***** SOURCE DATA *****
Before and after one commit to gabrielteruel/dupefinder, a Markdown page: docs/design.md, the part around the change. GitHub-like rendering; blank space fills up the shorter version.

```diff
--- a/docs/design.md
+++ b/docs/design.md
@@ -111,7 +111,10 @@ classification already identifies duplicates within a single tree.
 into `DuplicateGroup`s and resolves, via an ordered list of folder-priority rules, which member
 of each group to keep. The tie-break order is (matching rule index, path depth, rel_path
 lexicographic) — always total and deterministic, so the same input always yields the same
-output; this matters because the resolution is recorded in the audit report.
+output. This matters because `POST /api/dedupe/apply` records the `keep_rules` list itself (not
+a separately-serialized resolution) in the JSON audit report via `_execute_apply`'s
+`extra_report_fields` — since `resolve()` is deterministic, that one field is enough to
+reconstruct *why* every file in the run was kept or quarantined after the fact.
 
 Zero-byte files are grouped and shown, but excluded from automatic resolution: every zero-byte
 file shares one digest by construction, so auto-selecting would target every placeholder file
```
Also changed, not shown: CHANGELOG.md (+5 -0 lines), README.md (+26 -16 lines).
*****
***** SOURCE DATA *****
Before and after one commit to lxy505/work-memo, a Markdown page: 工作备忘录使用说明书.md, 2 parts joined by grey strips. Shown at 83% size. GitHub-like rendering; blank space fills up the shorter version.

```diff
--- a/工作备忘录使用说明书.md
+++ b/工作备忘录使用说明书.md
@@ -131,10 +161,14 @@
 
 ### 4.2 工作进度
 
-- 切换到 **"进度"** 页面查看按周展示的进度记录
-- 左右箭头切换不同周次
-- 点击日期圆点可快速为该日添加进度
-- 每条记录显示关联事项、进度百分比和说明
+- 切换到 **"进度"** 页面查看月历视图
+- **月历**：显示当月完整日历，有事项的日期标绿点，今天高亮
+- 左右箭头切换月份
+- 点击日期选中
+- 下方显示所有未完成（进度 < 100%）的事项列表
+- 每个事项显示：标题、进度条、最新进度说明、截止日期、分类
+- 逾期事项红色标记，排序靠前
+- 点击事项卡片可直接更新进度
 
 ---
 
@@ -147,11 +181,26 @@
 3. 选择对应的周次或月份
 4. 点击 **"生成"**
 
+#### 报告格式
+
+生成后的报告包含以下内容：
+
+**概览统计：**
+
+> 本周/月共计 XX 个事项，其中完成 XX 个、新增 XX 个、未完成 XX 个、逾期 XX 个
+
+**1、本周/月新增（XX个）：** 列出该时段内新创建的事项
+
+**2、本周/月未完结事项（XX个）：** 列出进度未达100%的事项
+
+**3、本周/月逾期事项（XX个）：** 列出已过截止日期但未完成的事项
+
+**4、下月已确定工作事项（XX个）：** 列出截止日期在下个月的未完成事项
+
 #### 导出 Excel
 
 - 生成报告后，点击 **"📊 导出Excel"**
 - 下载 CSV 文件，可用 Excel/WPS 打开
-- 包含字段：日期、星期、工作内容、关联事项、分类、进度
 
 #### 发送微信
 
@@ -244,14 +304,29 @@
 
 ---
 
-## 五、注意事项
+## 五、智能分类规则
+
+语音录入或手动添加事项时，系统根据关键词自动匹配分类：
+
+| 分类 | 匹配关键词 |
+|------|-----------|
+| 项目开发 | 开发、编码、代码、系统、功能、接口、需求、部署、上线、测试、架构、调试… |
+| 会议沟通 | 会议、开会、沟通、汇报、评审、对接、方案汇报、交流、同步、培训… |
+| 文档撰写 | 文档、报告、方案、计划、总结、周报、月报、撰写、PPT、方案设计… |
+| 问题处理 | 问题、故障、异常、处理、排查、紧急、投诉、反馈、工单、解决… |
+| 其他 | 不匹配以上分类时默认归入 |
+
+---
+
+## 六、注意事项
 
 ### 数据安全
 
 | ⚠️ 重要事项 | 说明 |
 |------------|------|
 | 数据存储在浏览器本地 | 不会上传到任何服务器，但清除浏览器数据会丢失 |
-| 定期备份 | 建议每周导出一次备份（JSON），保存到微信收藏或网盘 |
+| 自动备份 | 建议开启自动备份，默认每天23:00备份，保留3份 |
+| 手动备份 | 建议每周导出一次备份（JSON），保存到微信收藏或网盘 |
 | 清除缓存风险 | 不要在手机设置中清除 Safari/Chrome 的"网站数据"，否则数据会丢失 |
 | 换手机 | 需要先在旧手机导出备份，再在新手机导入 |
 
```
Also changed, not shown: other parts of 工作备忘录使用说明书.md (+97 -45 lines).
*****
***** SOURCE DATA *****
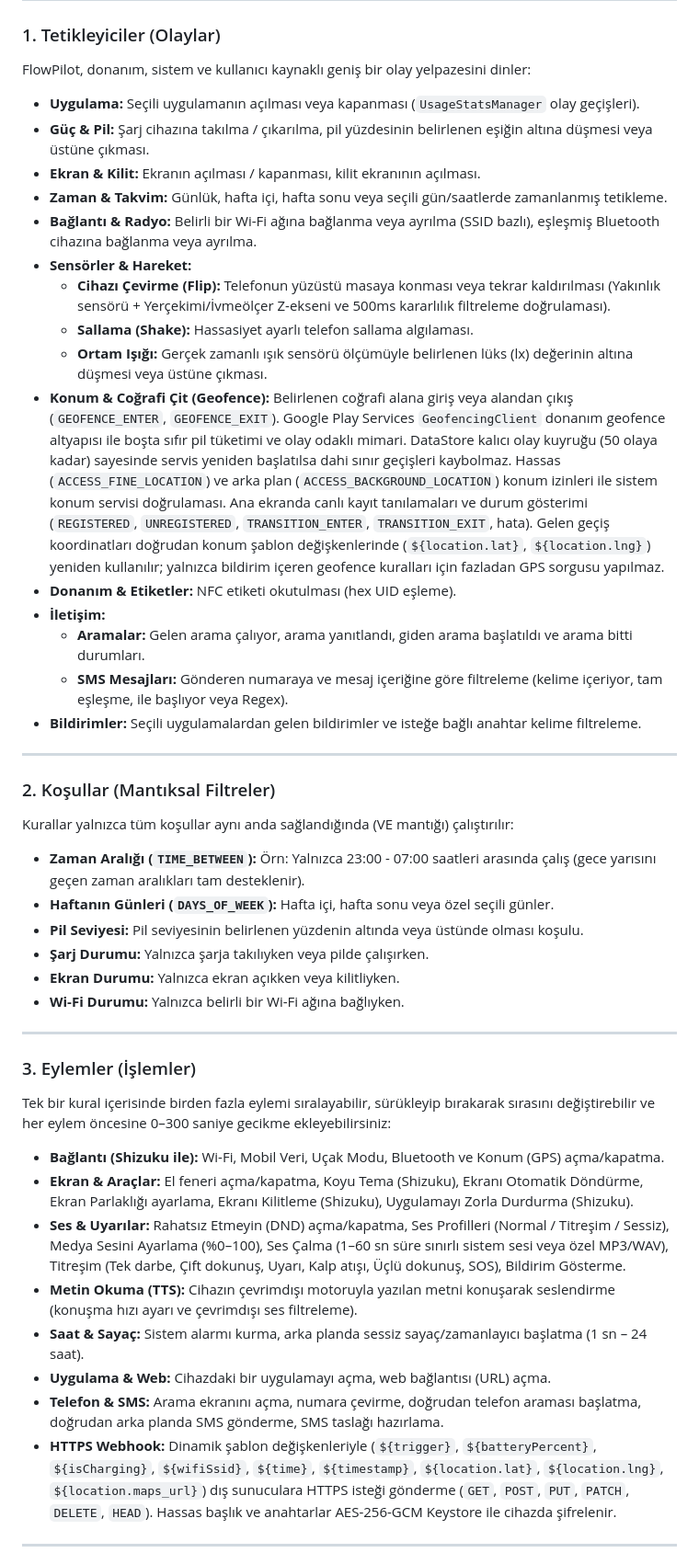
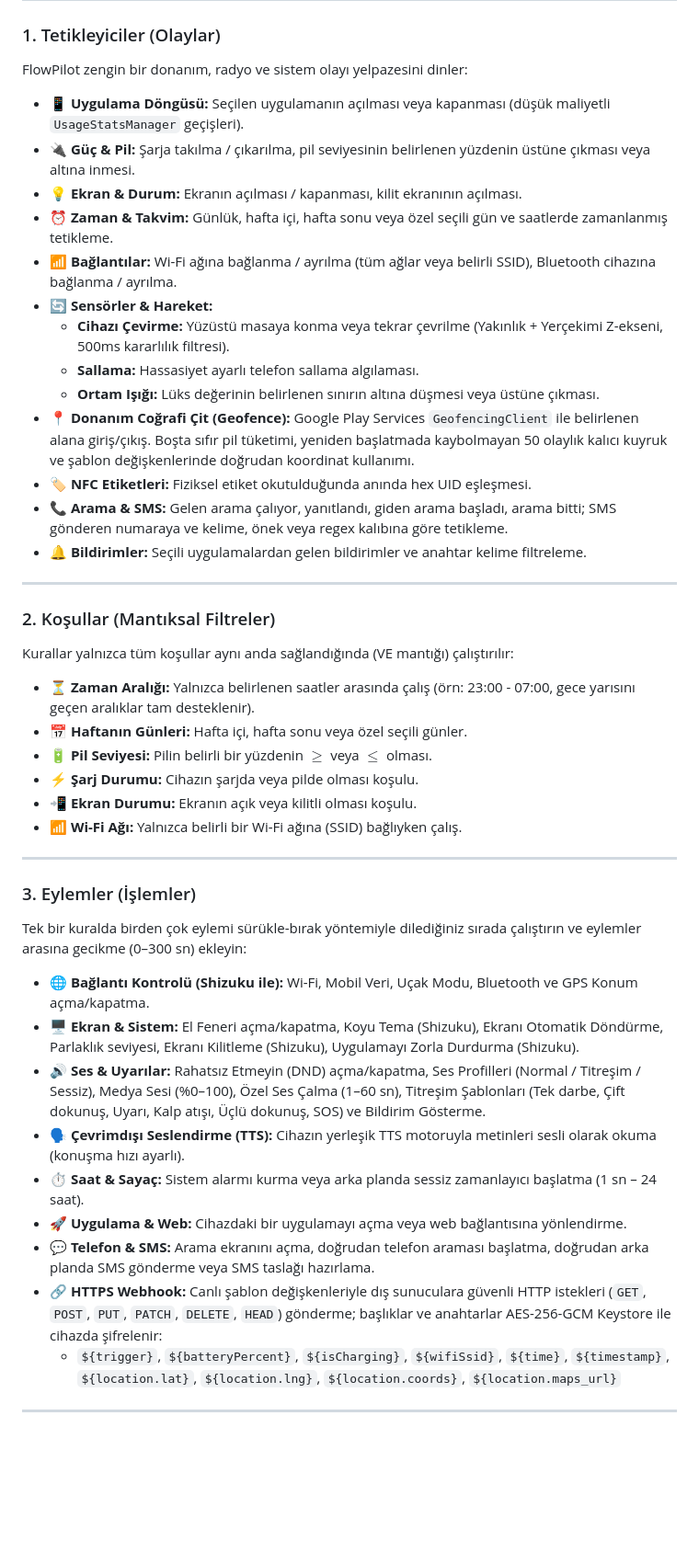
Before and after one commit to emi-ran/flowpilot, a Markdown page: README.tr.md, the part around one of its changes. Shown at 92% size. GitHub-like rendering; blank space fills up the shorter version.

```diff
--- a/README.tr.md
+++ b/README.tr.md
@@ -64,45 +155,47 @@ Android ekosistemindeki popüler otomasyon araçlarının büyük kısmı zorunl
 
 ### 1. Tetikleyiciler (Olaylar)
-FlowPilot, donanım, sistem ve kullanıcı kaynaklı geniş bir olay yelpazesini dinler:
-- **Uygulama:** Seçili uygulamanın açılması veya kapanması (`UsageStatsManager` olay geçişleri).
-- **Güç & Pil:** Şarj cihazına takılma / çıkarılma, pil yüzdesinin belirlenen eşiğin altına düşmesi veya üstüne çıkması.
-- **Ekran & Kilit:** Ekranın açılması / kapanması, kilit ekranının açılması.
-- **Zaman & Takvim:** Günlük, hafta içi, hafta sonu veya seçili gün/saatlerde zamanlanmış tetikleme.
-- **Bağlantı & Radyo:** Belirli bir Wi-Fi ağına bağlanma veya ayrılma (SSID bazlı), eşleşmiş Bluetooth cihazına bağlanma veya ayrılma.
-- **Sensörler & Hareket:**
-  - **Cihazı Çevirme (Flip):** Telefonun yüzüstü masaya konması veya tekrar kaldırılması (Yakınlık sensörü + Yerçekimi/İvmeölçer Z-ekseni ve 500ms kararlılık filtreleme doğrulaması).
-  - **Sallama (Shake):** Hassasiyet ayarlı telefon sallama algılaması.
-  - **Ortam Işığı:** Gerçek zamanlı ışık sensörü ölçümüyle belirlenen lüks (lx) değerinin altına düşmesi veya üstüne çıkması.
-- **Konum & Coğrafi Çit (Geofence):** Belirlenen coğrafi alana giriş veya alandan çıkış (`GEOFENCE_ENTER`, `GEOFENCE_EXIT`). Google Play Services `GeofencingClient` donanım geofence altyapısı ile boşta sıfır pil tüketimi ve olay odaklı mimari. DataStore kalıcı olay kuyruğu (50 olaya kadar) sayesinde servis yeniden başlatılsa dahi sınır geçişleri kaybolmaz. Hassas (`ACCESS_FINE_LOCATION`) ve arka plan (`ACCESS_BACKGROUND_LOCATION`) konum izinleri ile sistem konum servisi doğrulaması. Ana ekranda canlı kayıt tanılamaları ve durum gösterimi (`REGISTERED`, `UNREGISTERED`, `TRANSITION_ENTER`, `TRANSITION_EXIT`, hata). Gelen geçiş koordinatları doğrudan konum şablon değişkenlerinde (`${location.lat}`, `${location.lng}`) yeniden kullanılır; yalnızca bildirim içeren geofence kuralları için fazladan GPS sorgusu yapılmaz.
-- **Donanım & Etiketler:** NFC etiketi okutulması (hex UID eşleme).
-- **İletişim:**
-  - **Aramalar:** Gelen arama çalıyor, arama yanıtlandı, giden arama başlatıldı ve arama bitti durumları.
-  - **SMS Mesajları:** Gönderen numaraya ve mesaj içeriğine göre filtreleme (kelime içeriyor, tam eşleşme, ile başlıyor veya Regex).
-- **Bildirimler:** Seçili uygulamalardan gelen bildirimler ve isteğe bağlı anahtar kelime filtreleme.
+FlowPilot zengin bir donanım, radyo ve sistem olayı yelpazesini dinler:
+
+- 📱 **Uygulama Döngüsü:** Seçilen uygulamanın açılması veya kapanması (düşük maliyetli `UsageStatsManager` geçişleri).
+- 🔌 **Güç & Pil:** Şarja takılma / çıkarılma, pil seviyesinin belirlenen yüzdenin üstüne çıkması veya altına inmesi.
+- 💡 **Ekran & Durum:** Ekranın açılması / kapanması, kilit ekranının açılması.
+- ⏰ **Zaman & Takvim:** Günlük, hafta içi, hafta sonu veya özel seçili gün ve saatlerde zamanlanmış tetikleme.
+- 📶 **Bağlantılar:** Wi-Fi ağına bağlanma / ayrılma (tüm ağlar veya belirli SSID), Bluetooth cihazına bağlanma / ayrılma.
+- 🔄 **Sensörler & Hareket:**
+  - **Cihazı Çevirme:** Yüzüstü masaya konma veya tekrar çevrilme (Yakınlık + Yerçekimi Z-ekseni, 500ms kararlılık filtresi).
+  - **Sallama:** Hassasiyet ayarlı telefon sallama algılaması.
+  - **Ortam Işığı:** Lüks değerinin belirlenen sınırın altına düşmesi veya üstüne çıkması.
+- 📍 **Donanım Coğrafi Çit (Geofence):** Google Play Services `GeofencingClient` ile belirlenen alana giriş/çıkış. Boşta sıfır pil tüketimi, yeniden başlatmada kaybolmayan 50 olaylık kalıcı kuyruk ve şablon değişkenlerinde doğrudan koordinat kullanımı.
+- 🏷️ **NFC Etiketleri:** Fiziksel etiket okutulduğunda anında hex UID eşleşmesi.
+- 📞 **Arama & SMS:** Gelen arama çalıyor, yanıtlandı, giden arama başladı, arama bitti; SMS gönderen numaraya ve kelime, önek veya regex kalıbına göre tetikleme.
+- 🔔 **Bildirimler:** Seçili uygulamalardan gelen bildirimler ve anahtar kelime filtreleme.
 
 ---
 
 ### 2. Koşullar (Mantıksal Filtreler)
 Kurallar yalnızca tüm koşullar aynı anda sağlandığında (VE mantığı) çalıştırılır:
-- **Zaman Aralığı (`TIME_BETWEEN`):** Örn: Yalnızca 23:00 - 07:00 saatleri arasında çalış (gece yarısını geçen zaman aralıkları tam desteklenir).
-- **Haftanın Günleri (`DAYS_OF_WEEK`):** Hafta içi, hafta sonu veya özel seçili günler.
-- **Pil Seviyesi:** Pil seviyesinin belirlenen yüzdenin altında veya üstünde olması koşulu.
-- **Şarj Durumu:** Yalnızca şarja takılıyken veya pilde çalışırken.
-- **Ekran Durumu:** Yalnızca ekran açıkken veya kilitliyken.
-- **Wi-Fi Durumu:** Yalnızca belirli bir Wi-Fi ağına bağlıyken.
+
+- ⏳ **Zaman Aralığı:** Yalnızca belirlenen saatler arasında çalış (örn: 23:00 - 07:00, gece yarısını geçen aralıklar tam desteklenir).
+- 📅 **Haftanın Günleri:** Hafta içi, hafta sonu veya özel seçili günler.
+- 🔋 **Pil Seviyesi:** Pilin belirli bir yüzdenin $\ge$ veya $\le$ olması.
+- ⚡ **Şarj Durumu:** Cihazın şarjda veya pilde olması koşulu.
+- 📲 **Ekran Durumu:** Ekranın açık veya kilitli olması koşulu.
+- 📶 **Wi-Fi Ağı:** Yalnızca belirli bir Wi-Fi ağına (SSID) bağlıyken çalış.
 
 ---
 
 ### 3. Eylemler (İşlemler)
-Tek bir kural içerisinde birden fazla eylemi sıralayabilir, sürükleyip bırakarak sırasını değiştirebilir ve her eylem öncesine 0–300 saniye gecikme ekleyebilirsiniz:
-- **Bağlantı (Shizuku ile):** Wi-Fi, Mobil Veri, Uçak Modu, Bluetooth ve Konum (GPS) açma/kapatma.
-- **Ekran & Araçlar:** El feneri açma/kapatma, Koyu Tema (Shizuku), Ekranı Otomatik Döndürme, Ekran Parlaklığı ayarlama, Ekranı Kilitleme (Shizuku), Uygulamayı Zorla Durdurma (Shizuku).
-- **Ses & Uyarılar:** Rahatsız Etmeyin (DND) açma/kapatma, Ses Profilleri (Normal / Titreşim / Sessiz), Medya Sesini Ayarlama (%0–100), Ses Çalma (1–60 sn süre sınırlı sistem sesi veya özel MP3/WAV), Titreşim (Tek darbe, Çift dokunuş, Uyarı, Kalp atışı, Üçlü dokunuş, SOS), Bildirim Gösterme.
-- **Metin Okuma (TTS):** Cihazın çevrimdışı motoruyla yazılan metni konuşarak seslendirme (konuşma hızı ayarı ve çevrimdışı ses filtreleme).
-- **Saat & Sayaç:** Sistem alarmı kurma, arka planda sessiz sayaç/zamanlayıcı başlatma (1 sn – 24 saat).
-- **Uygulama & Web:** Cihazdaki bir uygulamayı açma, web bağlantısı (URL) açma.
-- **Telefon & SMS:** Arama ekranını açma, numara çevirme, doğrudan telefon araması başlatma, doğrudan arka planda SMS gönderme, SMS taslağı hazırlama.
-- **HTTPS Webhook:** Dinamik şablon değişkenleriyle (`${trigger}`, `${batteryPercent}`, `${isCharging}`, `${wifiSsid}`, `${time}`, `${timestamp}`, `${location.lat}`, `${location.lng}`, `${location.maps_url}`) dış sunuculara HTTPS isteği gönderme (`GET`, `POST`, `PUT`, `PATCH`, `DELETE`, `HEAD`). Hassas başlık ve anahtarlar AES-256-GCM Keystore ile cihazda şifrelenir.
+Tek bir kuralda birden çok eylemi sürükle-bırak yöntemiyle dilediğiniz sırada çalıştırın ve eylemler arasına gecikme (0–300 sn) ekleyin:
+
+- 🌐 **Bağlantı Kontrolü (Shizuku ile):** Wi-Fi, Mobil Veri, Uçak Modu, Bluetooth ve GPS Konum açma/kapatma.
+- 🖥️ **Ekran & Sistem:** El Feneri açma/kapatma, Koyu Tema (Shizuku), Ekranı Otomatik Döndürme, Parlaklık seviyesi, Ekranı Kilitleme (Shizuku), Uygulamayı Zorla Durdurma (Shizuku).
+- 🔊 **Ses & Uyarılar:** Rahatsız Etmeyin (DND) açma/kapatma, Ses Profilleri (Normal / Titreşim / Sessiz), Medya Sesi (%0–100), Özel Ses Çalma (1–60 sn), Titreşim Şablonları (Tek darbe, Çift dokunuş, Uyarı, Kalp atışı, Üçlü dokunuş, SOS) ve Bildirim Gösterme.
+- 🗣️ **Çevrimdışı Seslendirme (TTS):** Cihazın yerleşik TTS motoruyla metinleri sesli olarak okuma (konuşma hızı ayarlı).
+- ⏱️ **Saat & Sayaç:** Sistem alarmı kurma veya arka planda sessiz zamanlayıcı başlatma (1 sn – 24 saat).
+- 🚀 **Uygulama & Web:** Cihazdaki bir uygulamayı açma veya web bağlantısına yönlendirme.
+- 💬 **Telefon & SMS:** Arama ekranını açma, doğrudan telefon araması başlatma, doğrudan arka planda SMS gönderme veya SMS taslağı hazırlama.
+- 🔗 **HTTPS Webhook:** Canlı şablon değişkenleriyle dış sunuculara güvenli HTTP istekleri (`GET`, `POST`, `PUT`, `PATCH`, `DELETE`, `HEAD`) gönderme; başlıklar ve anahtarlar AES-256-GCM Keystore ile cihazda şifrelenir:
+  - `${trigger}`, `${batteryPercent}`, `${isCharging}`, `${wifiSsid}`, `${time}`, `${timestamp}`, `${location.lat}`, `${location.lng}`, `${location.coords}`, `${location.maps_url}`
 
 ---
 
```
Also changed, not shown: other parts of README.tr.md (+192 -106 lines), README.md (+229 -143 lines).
*****
■ **WHAT THE EXERCISE ASKS**
All the lines that hold the word "like" must appear in the answer, copied from the records.

■ **TASK SOLUTION**
Before and after one commit to gabrielteruel/dupefinder, a Markdown page: docs/design.md, the part around the change. GitHub-like rendering; blank space fills up the shorter version.
Before and after one commit to lxy505/work-memo, a Markdown page: 工作备忘录使用说明书.md, 2 parts joined by grey strips. Shown at 83% size. GitHub-like rendering; blank space fills up the shorter version.
Before and after one commit to emi-ran/flowpilot, a Markdown page: README.tr.md, the part around one of its changes. Shown at 92% size. GitHub-like rendering; blank space fills up the shorter version.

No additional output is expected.